* **TRY IT**
Below are some entries; report how many of their lines contain the word "dari", giving nothing besides the number.

* **RECORDS PROVIDED**
'''
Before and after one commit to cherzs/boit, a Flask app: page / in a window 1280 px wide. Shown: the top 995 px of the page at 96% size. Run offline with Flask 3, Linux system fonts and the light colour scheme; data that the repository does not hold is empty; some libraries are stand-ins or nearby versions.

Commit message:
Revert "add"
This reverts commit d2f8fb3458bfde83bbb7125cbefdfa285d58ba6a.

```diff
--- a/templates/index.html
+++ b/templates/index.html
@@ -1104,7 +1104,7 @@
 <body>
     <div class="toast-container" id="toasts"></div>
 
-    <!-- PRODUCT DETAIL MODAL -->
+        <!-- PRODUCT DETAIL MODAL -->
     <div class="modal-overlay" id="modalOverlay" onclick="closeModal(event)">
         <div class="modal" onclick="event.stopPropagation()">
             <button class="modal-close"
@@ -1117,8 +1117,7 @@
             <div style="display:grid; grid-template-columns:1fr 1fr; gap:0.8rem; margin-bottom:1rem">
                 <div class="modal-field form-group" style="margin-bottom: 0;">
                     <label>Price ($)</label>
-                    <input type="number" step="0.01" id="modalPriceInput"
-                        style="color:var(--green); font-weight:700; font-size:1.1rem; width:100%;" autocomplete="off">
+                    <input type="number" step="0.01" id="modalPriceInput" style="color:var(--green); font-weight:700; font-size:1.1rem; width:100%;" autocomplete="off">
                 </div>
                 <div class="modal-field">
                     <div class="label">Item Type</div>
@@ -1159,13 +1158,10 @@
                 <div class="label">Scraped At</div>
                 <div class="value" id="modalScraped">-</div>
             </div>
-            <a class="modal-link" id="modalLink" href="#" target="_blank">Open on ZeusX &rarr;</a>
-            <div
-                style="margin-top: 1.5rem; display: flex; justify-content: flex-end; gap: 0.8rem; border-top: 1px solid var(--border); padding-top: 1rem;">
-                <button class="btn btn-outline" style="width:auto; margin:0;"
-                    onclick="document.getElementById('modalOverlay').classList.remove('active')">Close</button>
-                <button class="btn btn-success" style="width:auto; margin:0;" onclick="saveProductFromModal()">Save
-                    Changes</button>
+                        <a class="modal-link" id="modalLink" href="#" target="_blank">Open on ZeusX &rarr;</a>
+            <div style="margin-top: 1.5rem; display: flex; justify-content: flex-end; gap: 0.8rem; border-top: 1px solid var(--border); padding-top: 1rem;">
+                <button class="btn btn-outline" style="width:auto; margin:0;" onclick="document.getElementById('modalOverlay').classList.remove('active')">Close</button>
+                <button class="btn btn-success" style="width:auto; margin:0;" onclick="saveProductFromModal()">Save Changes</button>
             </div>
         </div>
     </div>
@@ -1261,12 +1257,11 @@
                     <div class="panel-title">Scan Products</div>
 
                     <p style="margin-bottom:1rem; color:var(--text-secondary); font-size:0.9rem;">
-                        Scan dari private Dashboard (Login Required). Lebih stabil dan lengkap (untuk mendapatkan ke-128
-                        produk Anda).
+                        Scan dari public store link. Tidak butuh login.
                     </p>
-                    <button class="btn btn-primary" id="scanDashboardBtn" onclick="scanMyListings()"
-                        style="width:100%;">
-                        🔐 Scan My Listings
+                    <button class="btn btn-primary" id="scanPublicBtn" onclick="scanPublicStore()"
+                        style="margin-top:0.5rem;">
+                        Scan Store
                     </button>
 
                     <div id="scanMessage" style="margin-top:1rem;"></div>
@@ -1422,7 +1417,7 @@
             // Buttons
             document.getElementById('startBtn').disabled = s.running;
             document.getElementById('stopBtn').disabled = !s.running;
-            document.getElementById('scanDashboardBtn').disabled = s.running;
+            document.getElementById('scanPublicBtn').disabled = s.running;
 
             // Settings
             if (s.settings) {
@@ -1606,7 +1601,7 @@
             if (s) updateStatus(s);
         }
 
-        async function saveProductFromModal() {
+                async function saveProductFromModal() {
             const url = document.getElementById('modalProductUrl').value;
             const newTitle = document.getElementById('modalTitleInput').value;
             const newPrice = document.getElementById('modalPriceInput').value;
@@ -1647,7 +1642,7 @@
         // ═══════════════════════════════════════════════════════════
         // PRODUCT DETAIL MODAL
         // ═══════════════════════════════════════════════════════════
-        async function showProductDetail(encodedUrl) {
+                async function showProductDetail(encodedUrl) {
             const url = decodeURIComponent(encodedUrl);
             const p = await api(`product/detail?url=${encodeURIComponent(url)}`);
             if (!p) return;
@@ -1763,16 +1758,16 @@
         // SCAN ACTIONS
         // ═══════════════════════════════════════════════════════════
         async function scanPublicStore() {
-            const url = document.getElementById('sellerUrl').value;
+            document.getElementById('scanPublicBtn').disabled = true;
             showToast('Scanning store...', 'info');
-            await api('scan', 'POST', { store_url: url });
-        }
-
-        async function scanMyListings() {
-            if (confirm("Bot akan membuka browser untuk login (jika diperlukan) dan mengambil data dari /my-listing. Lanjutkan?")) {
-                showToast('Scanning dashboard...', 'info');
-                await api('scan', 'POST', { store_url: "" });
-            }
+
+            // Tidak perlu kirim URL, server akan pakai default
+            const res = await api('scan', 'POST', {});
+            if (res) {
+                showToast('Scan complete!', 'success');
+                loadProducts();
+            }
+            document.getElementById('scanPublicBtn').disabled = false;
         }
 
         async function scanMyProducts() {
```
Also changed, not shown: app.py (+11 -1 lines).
'''
* **THE ANSWER**
3